(Modification records)
▼
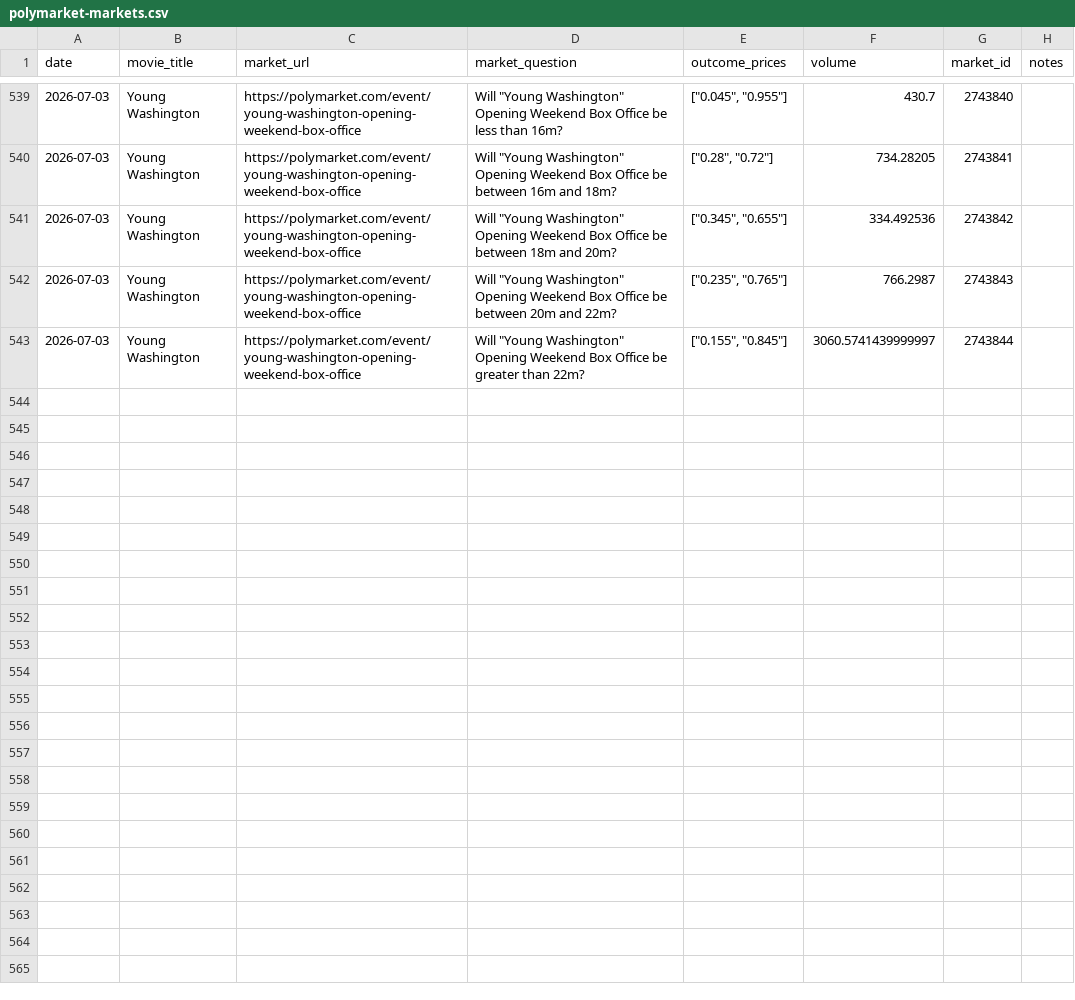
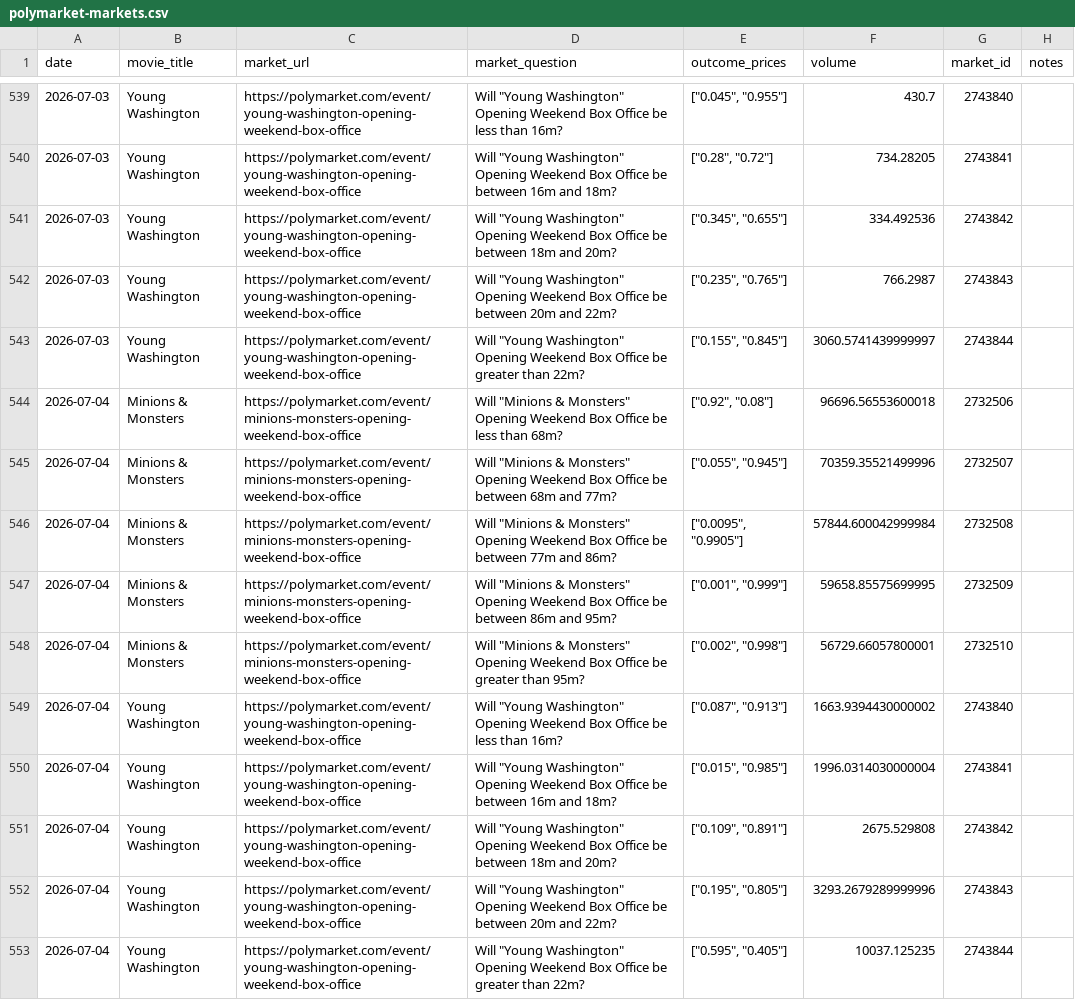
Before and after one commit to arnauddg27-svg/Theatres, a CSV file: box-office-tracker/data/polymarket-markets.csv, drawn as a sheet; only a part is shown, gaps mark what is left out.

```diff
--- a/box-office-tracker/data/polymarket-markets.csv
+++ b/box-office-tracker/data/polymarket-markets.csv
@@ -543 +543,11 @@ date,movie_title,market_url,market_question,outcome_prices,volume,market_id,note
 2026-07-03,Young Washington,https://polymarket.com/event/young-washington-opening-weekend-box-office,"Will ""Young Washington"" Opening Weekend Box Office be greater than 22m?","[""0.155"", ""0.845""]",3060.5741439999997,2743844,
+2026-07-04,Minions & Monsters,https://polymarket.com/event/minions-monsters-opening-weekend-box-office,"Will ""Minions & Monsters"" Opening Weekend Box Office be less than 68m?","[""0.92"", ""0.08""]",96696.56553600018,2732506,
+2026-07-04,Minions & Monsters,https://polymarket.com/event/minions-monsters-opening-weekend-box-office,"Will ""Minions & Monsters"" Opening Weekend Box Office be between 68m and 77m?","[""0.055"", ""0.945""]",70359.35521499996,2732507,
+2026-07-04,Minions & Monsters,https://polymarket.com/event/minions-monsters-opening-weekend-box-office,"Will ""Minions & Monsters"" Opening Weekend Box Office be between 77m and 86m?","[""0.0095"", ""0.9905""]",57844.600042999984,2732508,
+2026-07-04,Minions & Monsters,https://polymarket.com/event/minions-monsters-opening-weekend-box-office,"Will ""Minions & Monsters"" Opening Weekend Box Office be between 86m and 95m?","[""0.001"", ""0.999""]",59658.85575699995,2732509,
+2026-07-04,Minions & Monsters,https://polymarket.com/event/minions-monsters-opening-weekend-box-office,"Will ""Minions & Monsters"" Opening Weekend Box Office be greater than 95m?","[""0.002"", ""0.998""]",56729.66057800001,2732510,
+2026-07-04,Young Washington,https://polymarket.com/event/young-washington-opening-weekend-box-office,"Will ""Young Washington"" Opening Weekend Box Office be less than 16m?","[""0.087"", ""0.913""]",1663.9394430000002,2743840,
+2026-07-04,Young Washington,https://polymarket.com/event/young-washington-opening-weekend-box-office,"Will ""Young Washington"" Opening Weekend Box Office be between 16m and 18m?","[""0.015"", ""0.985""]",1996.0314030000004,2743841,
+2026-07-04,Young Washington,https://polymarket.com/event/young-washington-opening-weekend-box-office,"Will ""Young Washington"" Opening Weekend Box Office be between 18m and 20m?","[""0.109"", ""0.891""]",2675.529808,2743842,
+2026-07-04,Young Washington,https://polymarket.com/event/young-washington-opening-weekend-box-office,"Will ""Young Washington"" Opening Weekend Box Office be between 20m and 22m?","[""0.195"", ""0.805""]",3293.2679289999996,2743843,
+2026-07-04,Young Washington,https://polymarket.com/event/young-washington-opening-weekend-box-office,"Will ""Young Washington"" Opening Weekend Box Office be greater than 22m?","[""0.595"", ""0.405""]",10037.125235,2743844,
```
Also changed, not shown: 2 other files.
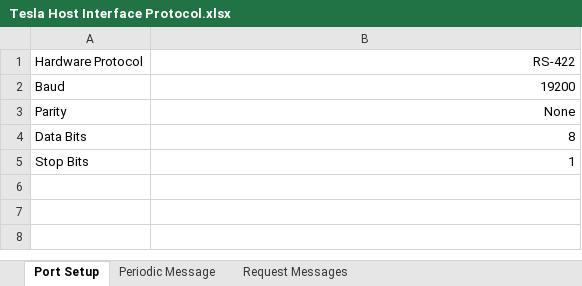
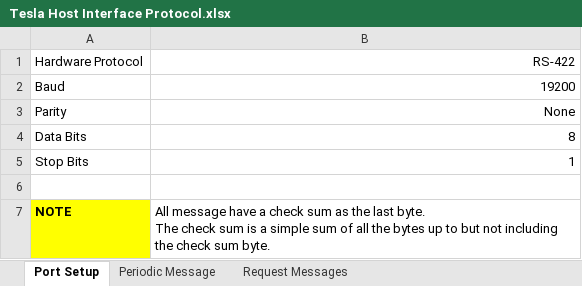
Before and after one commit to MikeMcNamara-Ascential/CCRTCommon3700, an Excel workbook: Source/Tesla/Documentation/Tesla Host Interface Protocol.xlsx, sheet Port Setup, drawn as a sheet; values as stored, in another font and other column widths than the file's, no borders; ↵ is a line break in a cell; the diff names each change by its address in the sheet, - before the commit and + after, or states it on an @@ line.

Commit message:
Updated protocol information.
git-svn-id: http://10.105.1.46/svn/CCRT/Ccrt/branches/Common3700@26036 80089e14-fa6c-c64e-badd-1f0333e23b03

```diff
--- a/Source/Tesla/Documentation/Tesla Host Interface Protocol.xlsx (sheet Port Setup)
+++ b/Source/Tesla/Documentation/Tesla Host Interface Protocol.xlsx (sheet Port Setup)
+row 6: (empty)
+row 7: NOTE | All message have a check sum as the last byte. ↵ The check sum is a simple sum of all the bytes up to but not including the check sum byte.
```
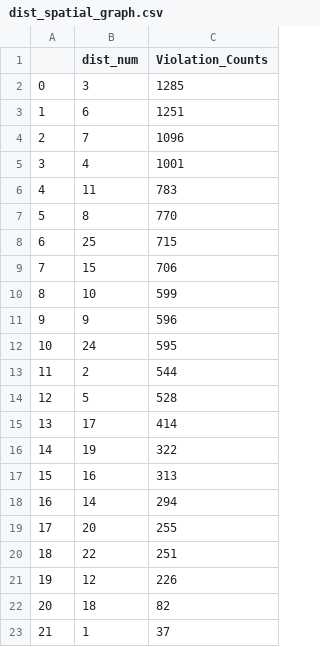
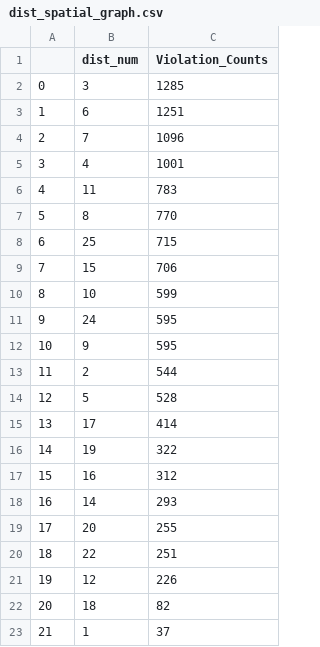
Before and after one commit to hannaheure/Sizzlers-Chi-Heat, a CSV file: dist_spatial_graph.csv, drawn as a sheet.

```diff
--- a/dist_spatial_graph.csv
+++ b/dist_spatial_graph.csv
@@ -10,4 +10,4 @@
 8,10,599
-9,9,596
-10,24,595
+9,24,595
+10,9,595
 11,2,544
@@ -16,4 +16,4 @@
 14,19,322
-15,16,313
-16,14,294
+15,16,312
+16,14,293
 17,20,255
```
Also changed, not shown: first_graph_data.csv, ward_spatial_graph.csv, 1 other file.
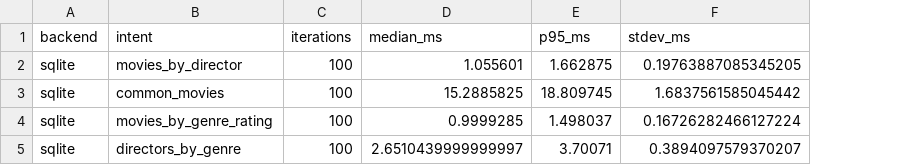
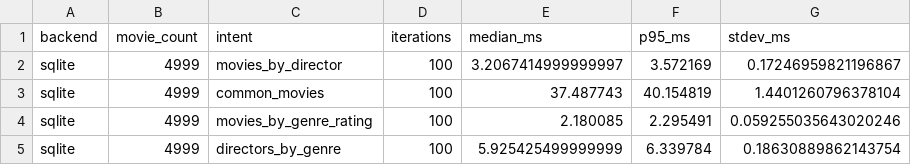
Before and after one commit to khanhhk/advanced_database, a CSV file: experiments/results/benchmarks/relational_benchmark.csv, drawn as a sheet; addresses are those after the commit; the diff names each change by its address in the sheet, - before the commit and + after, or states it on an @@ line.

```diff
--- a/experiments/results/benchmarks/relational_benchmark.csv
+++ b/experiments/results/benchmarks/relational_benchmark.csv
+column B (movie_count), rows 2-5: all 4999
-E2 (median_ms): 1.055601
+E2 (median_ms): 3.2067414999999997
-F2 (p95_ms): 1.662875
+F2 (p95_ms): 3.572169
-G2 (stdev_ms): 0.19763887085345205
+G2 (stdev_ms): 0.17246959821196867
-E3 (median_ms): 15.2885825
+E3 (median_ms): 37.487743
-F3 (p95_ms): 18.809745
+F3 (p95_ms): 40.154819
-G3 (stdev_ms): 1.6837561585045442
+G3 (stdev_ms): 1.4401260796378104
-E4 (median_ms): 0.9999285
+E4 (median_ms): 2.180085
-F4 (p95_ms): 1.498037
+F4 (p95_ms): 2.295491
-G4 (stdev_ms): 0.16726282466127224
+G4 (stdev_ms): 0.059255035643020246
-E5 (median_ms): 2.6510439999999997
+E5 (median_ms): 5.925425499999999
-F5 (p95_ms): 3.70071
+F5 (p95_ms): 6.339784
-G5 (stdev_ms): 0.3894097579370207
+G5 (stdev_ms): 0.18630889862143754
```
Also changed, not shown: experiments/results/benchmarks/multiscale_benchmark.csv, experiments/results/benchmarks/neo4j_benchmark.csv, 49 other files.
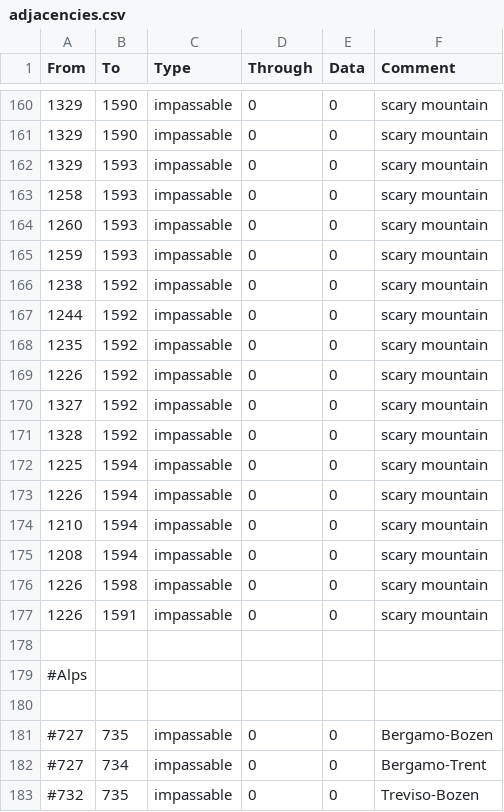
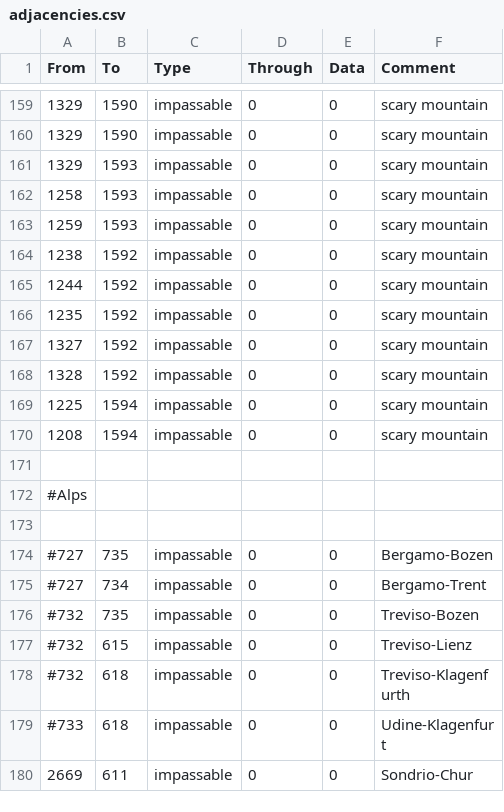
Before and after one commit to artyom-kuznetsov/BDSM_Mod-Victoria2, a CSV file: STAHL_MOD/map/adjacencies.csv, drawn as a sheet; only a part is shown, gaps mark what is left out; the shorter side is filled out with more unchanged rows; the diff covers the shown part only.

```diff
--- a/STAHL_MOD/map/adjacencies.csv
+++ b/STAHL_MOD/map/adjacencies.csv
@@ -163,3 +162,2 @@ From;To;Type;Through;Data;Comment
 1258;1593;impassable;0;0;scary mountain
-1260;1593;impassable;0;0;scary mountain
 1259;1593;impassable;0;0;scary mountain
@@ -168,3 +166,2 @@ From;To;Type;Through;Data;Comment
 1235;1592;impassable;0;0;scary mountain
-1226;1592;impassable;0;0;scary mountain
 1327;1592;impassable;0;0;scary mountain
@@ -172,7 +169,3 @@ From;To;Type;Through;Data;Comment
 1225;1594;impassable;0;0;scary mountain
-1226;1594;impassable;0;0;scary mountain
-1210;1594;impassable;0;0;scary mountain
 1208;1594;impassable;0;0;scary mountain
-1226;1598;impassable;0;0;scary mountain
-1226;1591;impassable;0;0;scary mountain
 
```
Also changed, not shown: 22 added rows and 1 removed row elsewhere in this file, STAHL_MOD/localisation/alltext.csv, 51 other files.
▲
> [About this exercise] The answer must be every line of the records that holds the string "part".

> [Final answer]
Before and after one commit to arnauddg27-svg/Theatres, a CSV file: box-office-tracker/data/polymarket-markets.csv, drawn as a sheet; only a part is shown, gaps mark what is left out.
Before and after one commit to artyom-kuznetsov/BDSM_Mod-Victoria2, a CSV file: STAHL_MOD/map/adjacencies.csv, drawn as a sheet; only a part is shown, gaps mark what is left out; the shorter side is filled out with more unchanged rows; the diff covers the shown part only.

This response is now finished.